The McCormicks were only out of the house for an afternoon on December 2, but that provided enough time for a festive-feeling marsupial to shuffle its way into their home and clamber into the branches of their Christmas tree. When the family returned, they immediately realised something was amiss when they opened the front door and their dog made a beeline for the tree. A floor strewn with broken baubles was the second clue and it didn’t take Mrs McCormick long to spot the new addition to the tree.

“[The koala] was pretty tangled up in the lights,” 16-year-old Taylah McCormick explained to The Guardian. “It was a fake tree and very old but she still tried eating the leaves off it … I saw her munch down on some but she stopped when she realised it was plastic.”

Amanda McCormick – Taylah’s mother – was about as shocked as you’d expect a person who just found a live koala in their Christmas tree to be. “I thought one of my kids may have put like a soft toy in there, but no, it was a live one,” she said. “We’ve had them in our trees before but not inside on our Christmas tree … It must have crawled in when the doors were open, it would have been in our house for at least three hours.”

The McCormick’s quickly called the hotline for the Adelaide and Hills Koala Rescue, but when they described their predicament to the operator, their story was met with some skepticism. “The call went through to our 24-hour hotlines and of course the operator at first thought it was a prank call,” Adelaide and Hills Koala Rescue co-founder Dee Hearne-Hellon told The Guardian.

After some convincing, the rescue team arrived to unsnarl the koala – an operation that resulted in much disgruntled bellowing from the marsupial. According to Hearne-Hellon the home invader was a healthy, juvenile female of about three to four years old.

The koala – named “Daphne” by Taylah – likely popped in out of curiosity. “It’s not actually that hot, so they wouldn’t be seeking shade, particularly at the moment … They are curious, and they are in the suburbs, and if they see something that they want to have a look at they’ll just drop in and have a look,” Hearne-Hellon explained.

A plastic-leafed tree is hardly a healthy environment for a species known to dine exclusively on eucalyptus leaves, and thankfully Daphne was released into a bushy area nearby where it’s hoped she’ll remain.

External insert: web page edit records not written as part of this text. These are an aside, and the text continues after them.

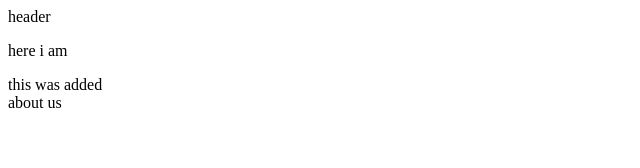
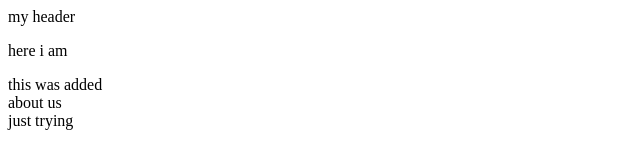
Before and after one commit to KooroshGhoddosi/git-project3, a plain HTML site: page index.html in a window 1280 px wide. Shown: the whole page, without its empty margins (0-640 px from the left). Drawn offline with Linux system fonts and the light colour scheme.

Commit message:
header fixed

```diff
--- a/index.html
+++ b/index.html
@@ -7,11 +7,10 @@
     <title>Document</title>
 </head>
 <body>
-    <head>
-        header
-    </head>
+    <header>my header</header>
     <p>here i am</p>
     <section>this was added</section>
     <footer>about us</footer>
+    <div>just trying</div>
 </body>
 </html>
```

Of course, Daphne isn’t the first Australian animal to try its luck masquerading as a Christmas ornament: Last year, a couple in Brisbane arrived home from work to find a carpet python draped around their tree like a length of living tinsel.

Christmas in Australia. Go figure.

Top header image: Justin Brown, Flickr